■ **Exercise requirements**:
Scan the material below and copy every line holding the word "shown".

%%

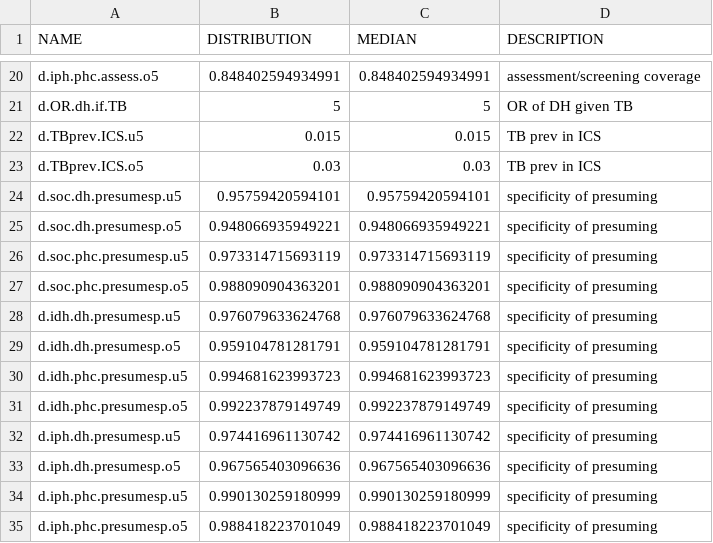
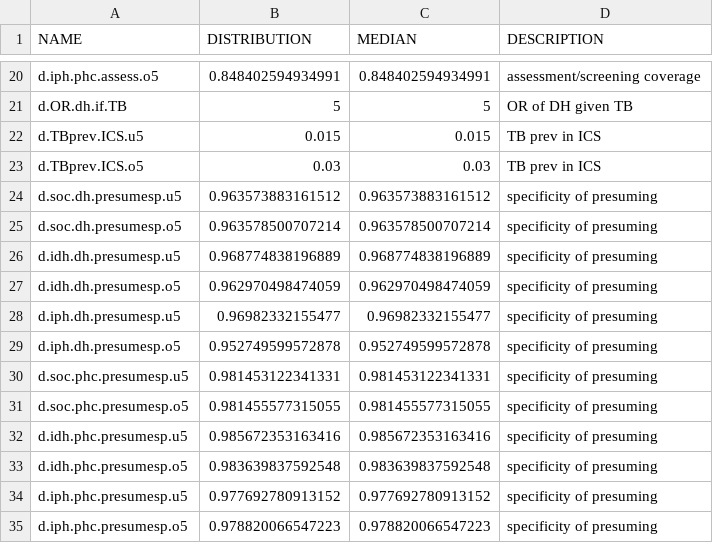
Before and after one commit to petedodd/TBSdecent, a CSV file: indata/PMZ.csv, drawn as a sheet; only a part is shown, gaps mark what is left out; the diff covers the shown part only.

```diff
--- a/indata/PMZ.csv
+++ b/indata/PMZ.csv
@@ -23,13 +23,13 @@ d.TBprev.ICS.u5,0.015,0.015,TB prev in ICS
 d.TBprev.ICS.o5,0.03,0.03,TB prev in ICS
-d.soc.dh.presumesp.u5,0.95759420594101,0.95759420594101,specificity of presuming
-d.soc.dh.presumesp.o5,0.948066935949221,0.948066935949221,specificity of presuming
-d.soc.phc.presumesp.u5,0.973314715693119,0.973314715693119,specificity of presuming
-d.soc.phc.presumesp.o5,0.988090904363201,0.988090904363201,specificity of presuming
-d.idh.dh.presumesp.u5,0.976079633624768,0.976079633624768,specificity of presuming
-d.idh.dh.presumesp.o5,0.959104781281791,0.959104781281791,specificity of presuming
-d.idh.phc.presumesp.u5,0.994681623993723,0.994681623993723,specificity of presuming
-d.idh.phc.presumesp.o5,0.992237879149749,0.992237879149749,specificity of presuming
-d.iph.dh.presumesp.u5,0.974416961130742,0.974416961130742,specificity of presuming
-d.iph.dh.presumesp.o5,0.967565403096636,0.967565403096636,specificity of presuming
-d.iph.phc.presumesp.u5,0.990130259180999,0.990130259180999,specificity of presuming
-d.iph.phc.presumesp.o5,0.988418223701049,0.988418223701049,specificity of presuming
+d.soc.dh.presumesp.u5,0.963573883161512,0.963573883161512,specificity of presuming
+d.soc.dh.presumesp.o5,0.963578500707214,0.963578500707214,specificity of presuming
+d.idh.dh.presumesp.u5,0.968774838196889,0.968774838196889,specificity of presuming
+d.idh.dh.presumesp.o5,0.962970498474059,0.962970498474059,specificity of presuming
+d.iph.dh.presumesp.u5,0.96982332155477,0.96982332155477,specificity of presuming
+d.iph.dh.presumesp.o5,0.952749599572878,0.952749599572878,specificity of presuming
+d.soc.phc.presumesp.u5,0.981453122341331,0.981453122341331,specificity of presuming
+d.soc.phc.presumesp.o5,0.981455577315055,0.981455577315055,specificity of presuming
+d.idh.phc.presumesp.u5,0.985672353163416,0.985672353163416,specificity of presuming
+d.idh.phc.presumesp.o5,0.983639837592548,0.983639837592548,specificity of presuming
+d.iph.phc.presumesp.u5,0.977692780913152,0.977692780913152,specificity of presuming
+d.iph.phc.presumesp.o5,0.978820066547223,0.978820066547223,specificity of presuming
```
Also changed, not shown: 2 added rows, 2 removed rows, 2 moved rows and 4 edited cells elsewhere in this file, indata/DD.csv, 2 other files.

%%

■ **Solved problem**:
Before and after one commit to petedodd/TBSdecent, a CSV file: indata/PMZ.csv, drawn as a sheet; only a part is shown, gaps mark what is left out; the diff covers the shown part only.
Also changed, not shown: 2 added rows, 2 removed rows, 2 moved rows and 4 edited cells elsewhere in this file, indata/DD.csv, 2 other files.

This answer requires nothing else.